Balneotherapy — therapeutic bathing in hot springs — has been attracting visitors to Piestany, Slovakia since the 17th century. Today, a treatment area and five hotels are situated on Spa Island in the River Váh, the source of the healing thermal waters and sulfuric mud.
Many guests eschew the four modern hotels built in the 1970s in favor of the "Thermia," the oldest accommodation here, with its accompanying treatment hall named "Irma," both built in 1912. Thermia and Irma stand as superb examples of eclectic and late art nouveau styles.
In 2003, conservation procedures were undertaken by a team supervised by architect Stanislav Chorvat. Particularly notable was work conducted on the structure surrounding the unique, round 5400-square-foot (500-square-meter) mud pool.

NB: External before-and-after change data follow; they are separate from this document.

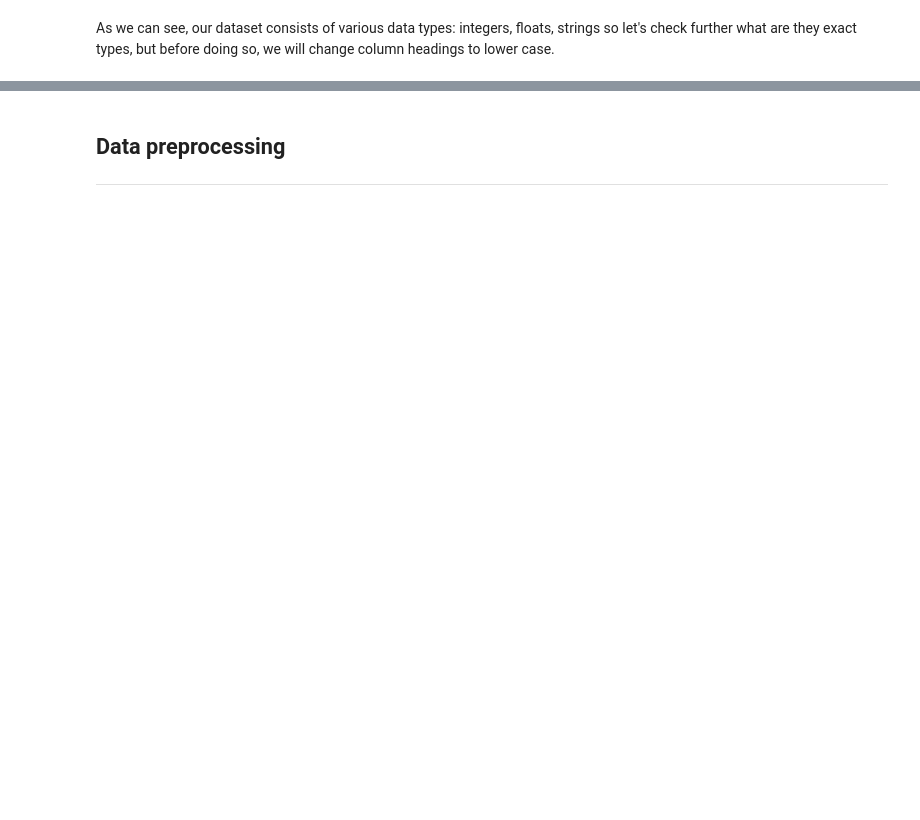
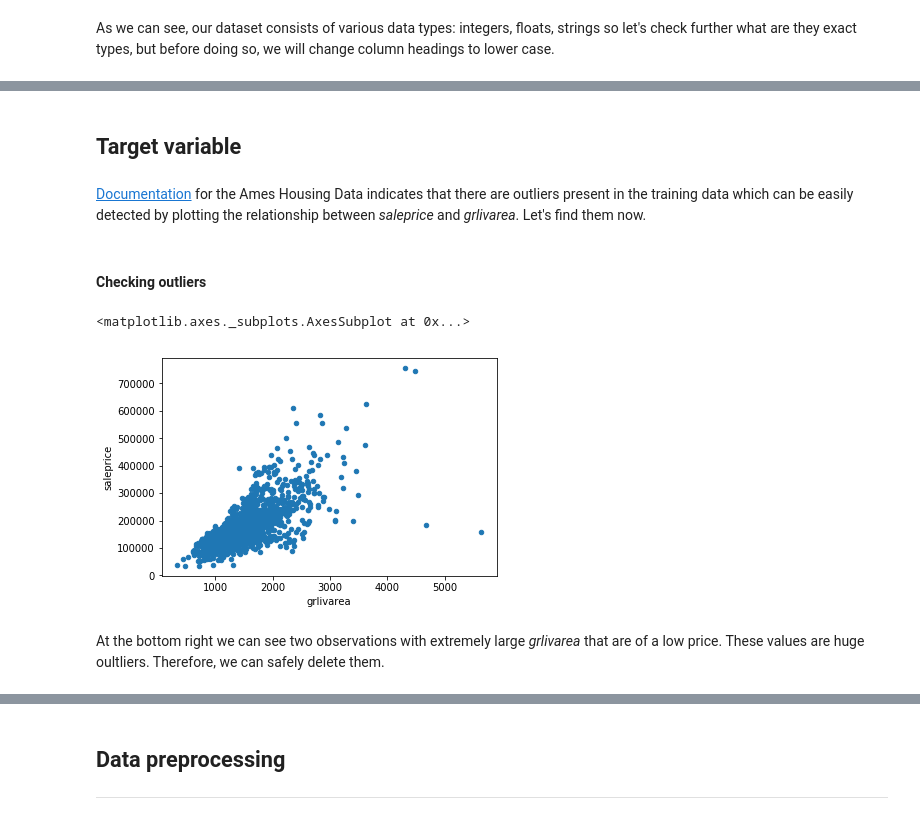
Before and after one commit to Xiaoyan1081/House_prices_advanced_regression_techniques, a Jupyter notebook: houses.ipynb, the cells around one changed output, grey strips where cells are left out. Saved outputs shown, nothing was run; the diff lists cells and outputs as text; code cells hidden in the pictures; blank space fills up the shorter version.

```diff
--- a/houses.ipynb
+++ b/houses.ipynb
@@ -99,0 +121,13 @@ According to the above result, strings representing categorical variables are st
+# %% [markdown]
+## Target variable
+# %% [markdown]
+<a href = "http://ww2.amstat.org/publications/jse/v19n3/Decock/DataDocumentation.txt">Documentation</a> for the Ames Housing Data indicates that there are outliers present in the training data which can be easily detected by plotting the relationship between <i>saleprice</i> and <i>grlivarea</i>. Let's find them now.
+# %% [markdown]
+#### Checking outliers
+# %%
+df_trainset.plot('grlivarea', 'saleprice', kind = 'scatter')
+# %% [output]
+<matplotlib.axes._subplots.AxesSubplot at 0x...>
+[figure, added]
+# %% [markdown]
+At the bottom right we can see two observations with extremely large <i>grlivarea</i> that are of a low price. These values are huge oultliers. Therefore, we can safely delete them.
```
Also changed, not shown: parts of 153 cells of this notebook, 10 other files.
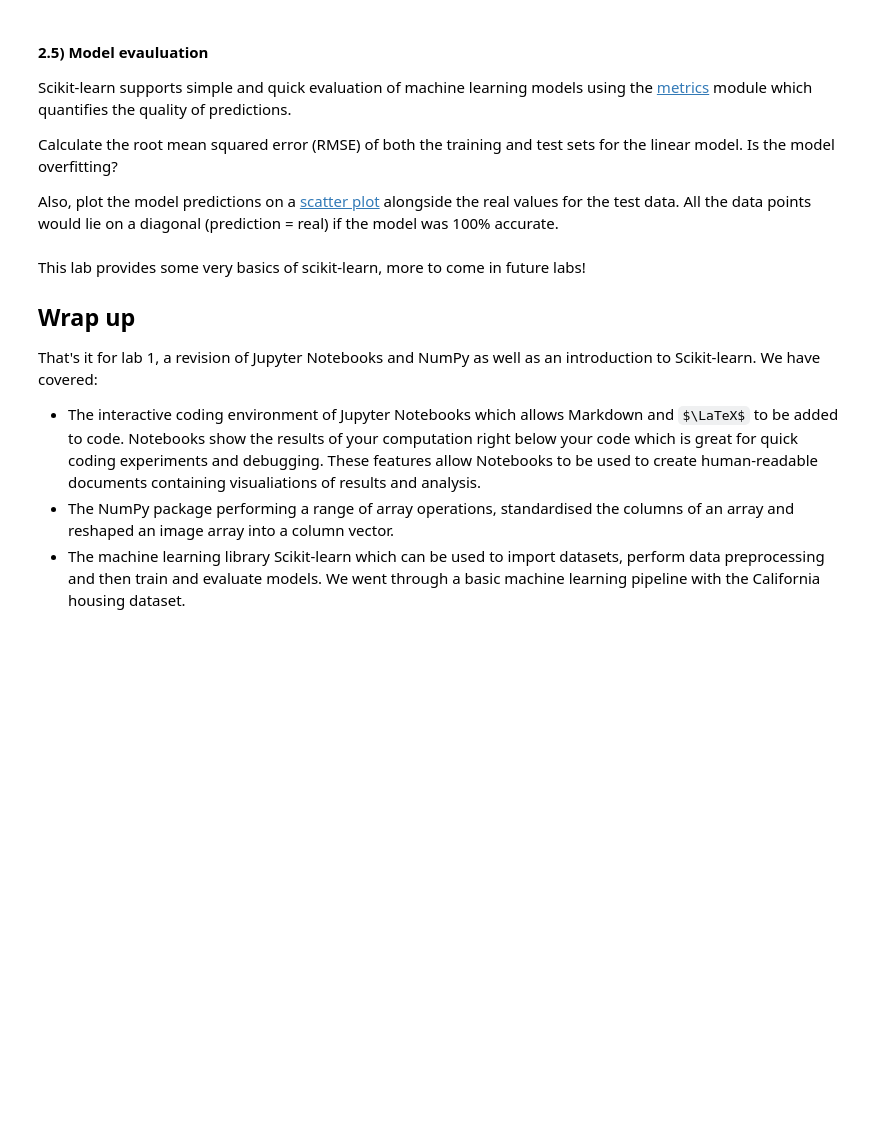
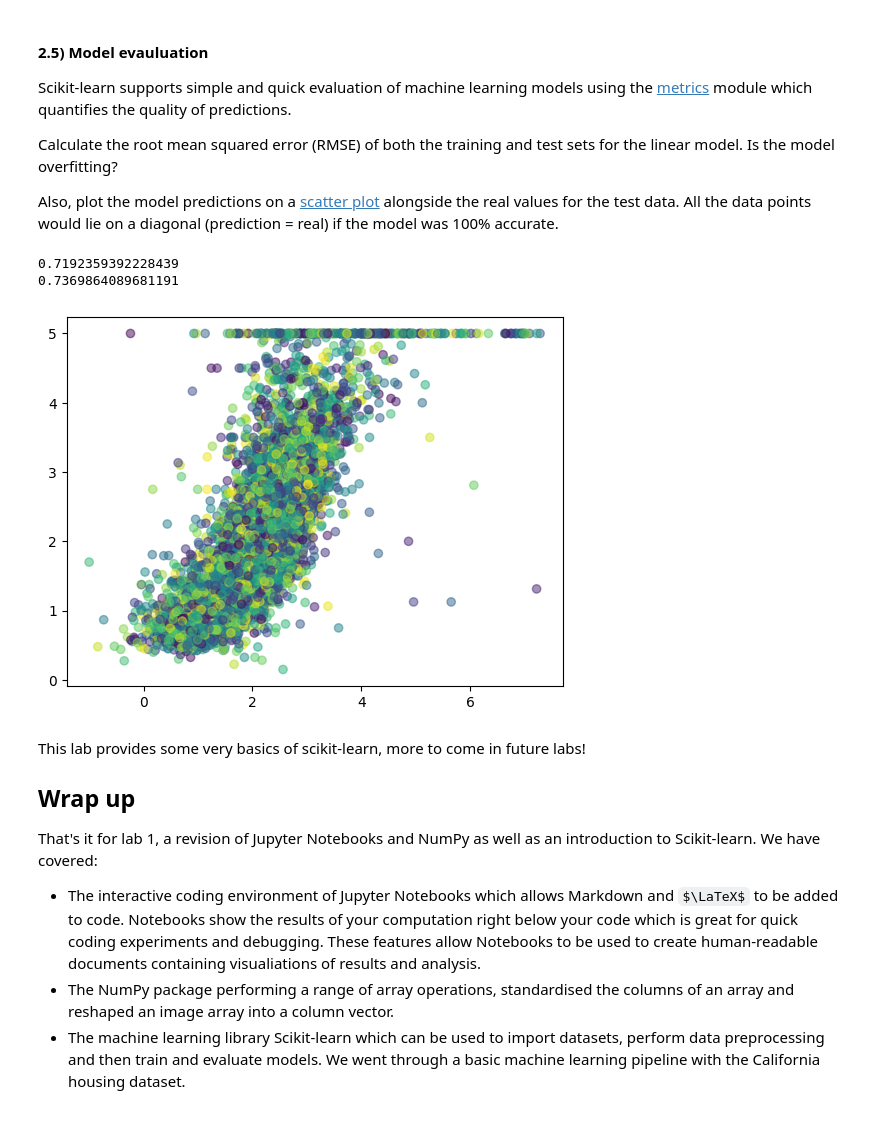
Before and after one commit to NunoAlberto/ML-Labs, a Jupyter notebook: lab1/lab1-intro_to_numpy_scikitlearn.ipynb, the cells around one changed output. Drawn from its saved outputs; the diff is of its cells as text; code cells hidden in the pictures; some formulas as TeX source; blank space fills up the shorter version.

```diff
--- a/lab1/lab1-intro_to_numpy_scikitlearn.ipynb
+++ b/lab1/lab1-intro_to_numpy_scikitlearn.ipynb
@@ -459,0 +525,17 @@ Should the `random_state` parameter be specified for the `train_test_split` func
+# %%
+# write your code here
+
+# X, y = fetch_california_housing(return_X_y=True)
+X_train, X_test, y_train, y_test = train_test_split(scaler, rawData.target, test_size=0.3, random_state=0)
+
+print(X_train.shape)
+print(X_train)
+
+print(y_train.shape)
+print(y_train)
+
+print(X_test.shape)
+print(X_test)
+
+print(y_test.shape)
+print(y_test)
@@ -466,3 +566,7 @@ Fit a simple [linear regression](https://scikit-learn.org/stable/modules/generat
 Print the linear model coefficients.
 # %%
 # write your code here
+
+reg = LinearRegression().fit(X_train, y_train)
+
+print(reg.coef_)
@@ -478,3 +583,16 @@ Also, plot the model predictions on a [scatter plot](https://matplotlib.org/3.2.
+# %%
+# write your code here
+
+print(mean_squared_error(y_train, reg.predict(X_train), squared=False))
+
+print(mean_squared_error(y_test, reg.predict(X_test), squared=False))
+
+plt.scatter(reg.predict(X_test), y_test, c=np.random.rand(6192), alpha=0.5)
+plt.show()
+# %% [output]
+0.7192359392228439
+0.7369864089681191
+[figure, added]
 # %% [markdown]
 This lab provides some very basics of scikit-learn, more to come in future labs!
 
```
Also changed, not shown: parts of 10 cells of this notebook, 1 other file.
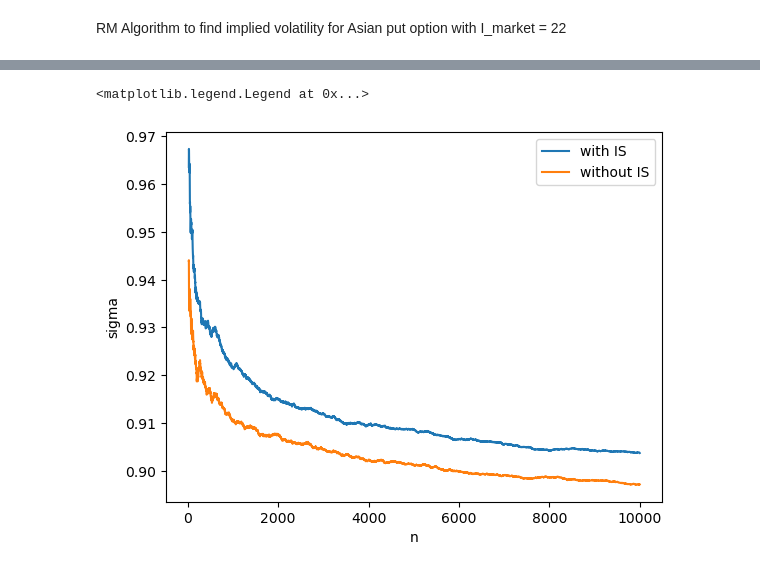
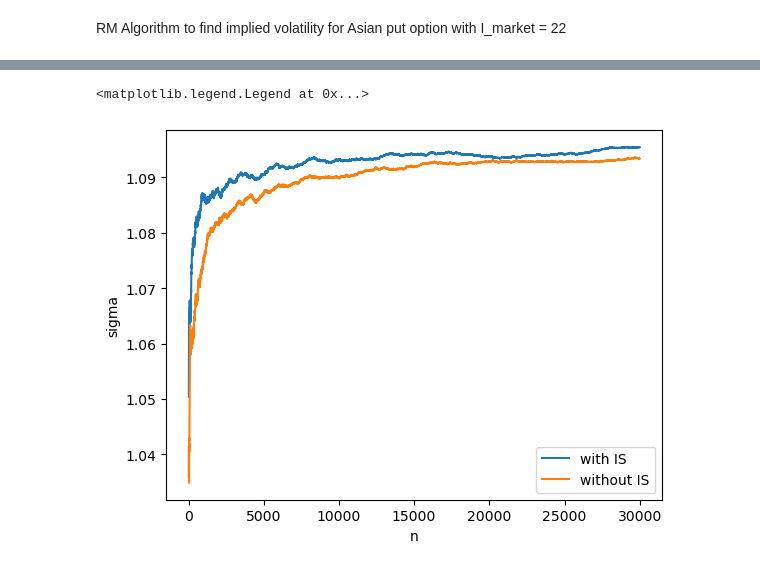
Before and after one commit to Drykx/Monte-Carlo-Project, a Jupyter notebook: EuropeanOptions.ipynb, the cells around one changed output, grey strips where cells are left out. Cells and saved outputs as stored; diff of their text form; code cells hidden in the pictures.

```diff
--- a/EuropeanOptions.ipynb
+++ b/EuropeanOptions.ipynb
@@ -155,7 +107,7 @@ for rho in [0.8,1]:
         # Estimate expectation of MSE
         all_sigma_estim = np.empty((iterations,), dtype=np.ndarray)
         for i in range(iterations):
-            all_sigma_estim[i] = RM(J_estimator_European, n, N, rho, sigma_0=1, alpha_0=2/(K+S0), K=K, S0=S0, T=T, r=r, I_market=I_market, m=1)
+            all_sigma_estim[i] = RM_European(n, N, rho, K, S0, T, r, I_market)
         MSE = np.mean((all_sigma_estim - sigma_opt)**2, axis=0)
 
         plt.plot(np.arange(21, n+1), MSE[20:], label='N = ' + str(N))
@@ -206,8 +167,9 @@ def J_estimator_Asian(sigma, N, K = 120, S0 = 100, r = 0.05, T = 0.2, I_market =
 # %%
-n=5000
+n=10000
 N=100
 K, S0, r, T, I_market = 120, 100, 0.05, 0.2, 22
-sigmas = RM(J_estimator_Asian, n, N, rho=0.8, sigma_0=1, alpha_0=2/(K+S0), K=K, S0=S0, T=T, r=r, I_market=I_market, m=30, r_tilde=None)
+
+sigmas = RM_Asian(n, N, rho=0.8, K=K, S0=S0, T=T, r=r, I_market=I_market, m=30)
 plt.plot(range(21,n+1), sigmas[20:])
 plt.xlabel('n')
 plt.ylabel('sigma')
@@ -216,0 +179,23 @@ Text(0, 0.5, 'sigma')
+# %%
+N=10000
+Jhat, est_std, est_skew = Jhat_Asian(sigmas[-1])
+margin = 1.96 * est_std / np.sqrt(N)
+lower_bound = Jhat - margin
+upper_bound = Jhat + margin
+
+# Print the confidence interval
+print(f"CLT 95% Confidence Interval: ({lower_bound}, {upper_bound})")
+
+margin = est_std / np.sqrt(0.05*N)
+lower_bound = Jhat - margin
+upper_bound = Jhat + margin
+# Chebyshev
+print(f"Chebyshev 95% Confidence Interval: ({lower_bound}, {upper_bound})")
+
+k = 0.4748
+xalpha = st.norm.ppf(k * est_std*est_skew**3/(np.sqrt(N) * est_std**3) + 1 - 0.05/2)
+margin = xalpha * est_std / np.sqrt(N)
+lower_bound = Jhat - margin
+upper_bound = Jhat + margin
+# Barry-Essen
+print(f"Barry-Essen 95% Confidence Interval: ({lower_bound}, {upper_bound})")
@@ -248,21 +247,18 @@ def J_estimator_Asian_IS(sigma, N, K = 80, S0 = 100, r = 0.05, r_tilde=0.01, T =
 # %%
-n=10000
-N=10
+n, N, rho = 30000, 10, 0.8
+K, S0, T, r, I_market = 80, 100, 0.2, 0.05, 3
+r_tilde = 10**-6
+m = 30
 
-K, S0, T, r, I_market = 80, 100, 0.2, 0.05, 2
-
-r_tilde = 0.001
-m = 10
-
-sigmas_IS = RM(J_estimator_Asian_IS, n, N, rho=0.8, sigma_0=1, alpha_0=2/(K+S0), K=K, S0=S0, T=T, r=r, I_market=I_market, r_tilde=r_tilde, m=m)
+sigmas_IS = RM_Asian_with_IS(n, N, rho, K, S0, T, r, r_tilde, I_market, m)
 plt.plot(range(21,n+1), sigmas_IS[20:], label="with IS")
 
-sigmas = RM(J_estimator_Asian, n, N, rho=0.8, sigma_0=1, alpha_0=2/(K+S0), K=K, S0=S0, T=T, r=r, I_market=I_market, m=m)
+sigmas = RM_Asian(n, N, rho, K, S0, T, r, I_market, m)
 plt.plot(range(21,n+1), sigmas[20:], label="without IS")
 
 plt.xlabel('n')
 plt.ylabel('sigma')
 plt.legend()
 # %% [output]
 <matplotlib.legend.Legend at 0x...>
-[figure, old version]
+[figure, new version]
```
Also changed, not shown: parts of 10 cells of this notebook, 2 other files.
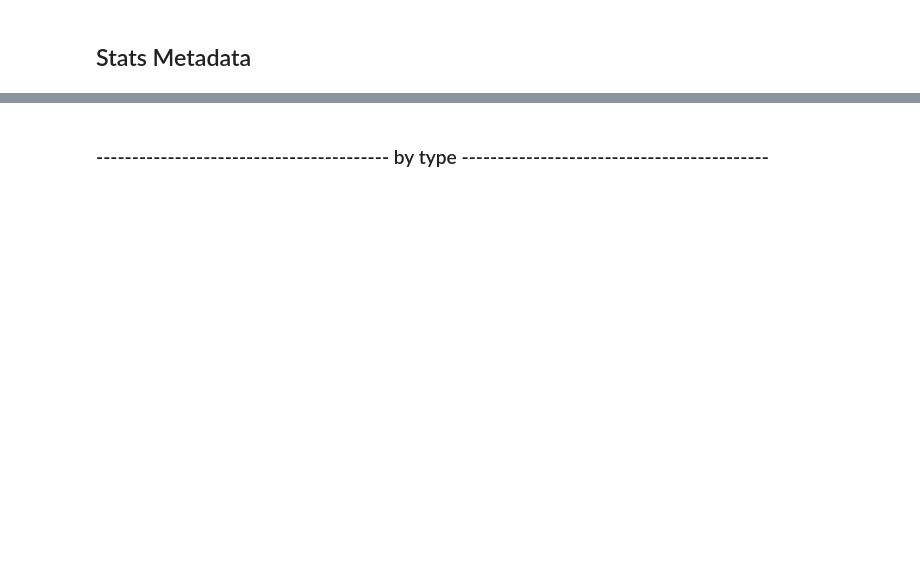
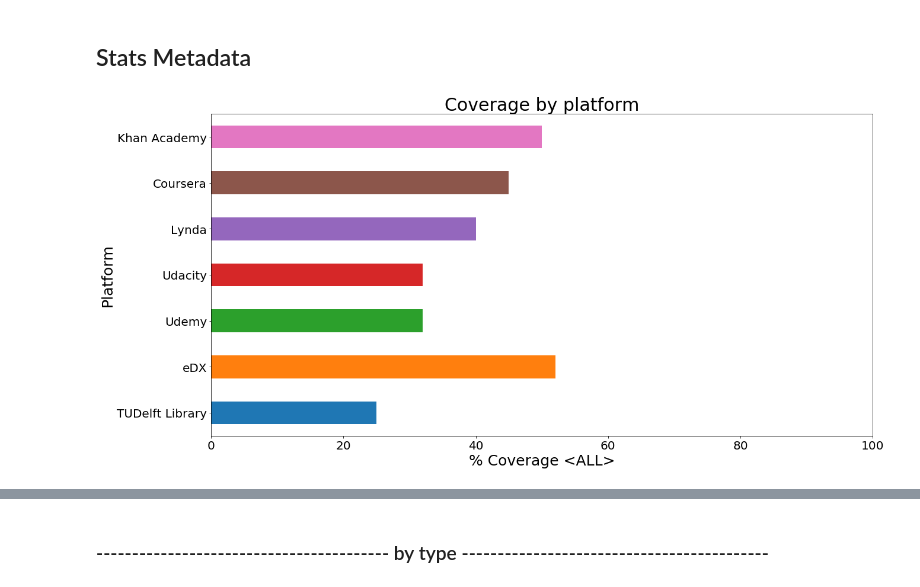
Before and after one commit to adimitrova/Thesis, a Jupyter notebook: Python Scripts/Metadata platform coverage stats and plots.ipynb, the cells around one changed output, grey strips where cells are left out. Drawn from its saved outputs; the diff is of its cells as text; code cells hidden in the pictures; blank space fills up the shorter version.

```diff
--- a/Python Scripts/Metadata platform coverage stats and plots.ipynb
+++ b/Python Scripts/Metadata platform coverage stats and plots.ipynb
@@ -89,18 +89,23 @@ table.add_rows([['Platform', 'Descriptional','Technical','Educational','Administ
                 ['Khan Academy','{0:.2f} %'.format(khanD_cov),'{0:.2f} %'.format(khanT_cov),'{0:.2f} %'.format(khanE_cov),'{0:.2f} %'.format(khanA_cov),'{0:.2f} %'.format(khanU_cov),'{0:.2f} %'.format(khanAll_cov)],])
 #print(table.draw())
 
-imagepath = r"C:\Users\ani\Github\Thesis\Python Scripts\plots"
+imagepath = r"C:\Users\ani\Desktop\plots"
 # %%
 # All Platforms average
 platform = ['TUDelft Library','eDX','Udemy','Udacity','Lynda','Coursera','Khan Academy']
 data = [int(tudAll_cov),int(edxAll_cov),int(udacityAll_cov),int(udacityAll_cov),int(lyndaAll_cov),int(coursAll_cov),int(khanAll_cov)]
 
 data_ser = pd.Series(data, index=platform)
-data_ser.plot(x='coverage',kind='barh',xlim=(0,100),figsize=(10, 5),title="Coverage by platform")
+data_ser.plot(x='coverage',kind='barh',xlim=(0,100),figsize=(20, 10))
 
-plt.xlabel('% Coverage <ALL>')
-plt.ylabel('Platform')
+plt.title('Coverage by platform', size = 30)
+plt.xlabel('% Coverage <ALL>', size = 25)
+plt.yticks(size = 20)
+plt.xticks(size = 20)
+plt.ylabel('Platform',size = 25)
 plt.savefig(imagepath+'\\platformCoverage.png',bbox_inches="tight")
+# %% [output]
+[figure, added]
 # %%
 #TuDelft
 mdtype = ['Descriptive','Technical','Educational','Administrative','User-related','Average']
```
Also changed, not shown: parts of 16 cells of this notebook.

"The pool had been built above the hot springs and mud deposits, on wooden piers with a reinforced concrete column base that continues to the cupola top in the form of ribs," explains engineer Imrich Reichel, a member of the team. "The pool was in a deplorable state due to the aggressive sulfur vapors and the insufficient airing." The cupola and the concrete construction were corroded, the masonry was wet, and plaster work was peeling off.
The reconstruction involved the reinforcement of the structural elements, treatment of existing surfaces and walls, restoration of glazing to match the original drawings, and artisan work on the ceramic tile.
Because Irma is a protected cultural building, the team's goal, to return the building to its original architectural composition, was not easy. Supplies had to be delivered through a hole of roughly 11 square feet (one square meter). And because the whole subfloor is mud, and not capable of supporting scaffolding, workers had to lay out steel beams, supported at the pier positions, and erect the scaffolding on the beams. The entire cupola construction was pieced back together over the pool.
On the road in Piestany, Slovakia,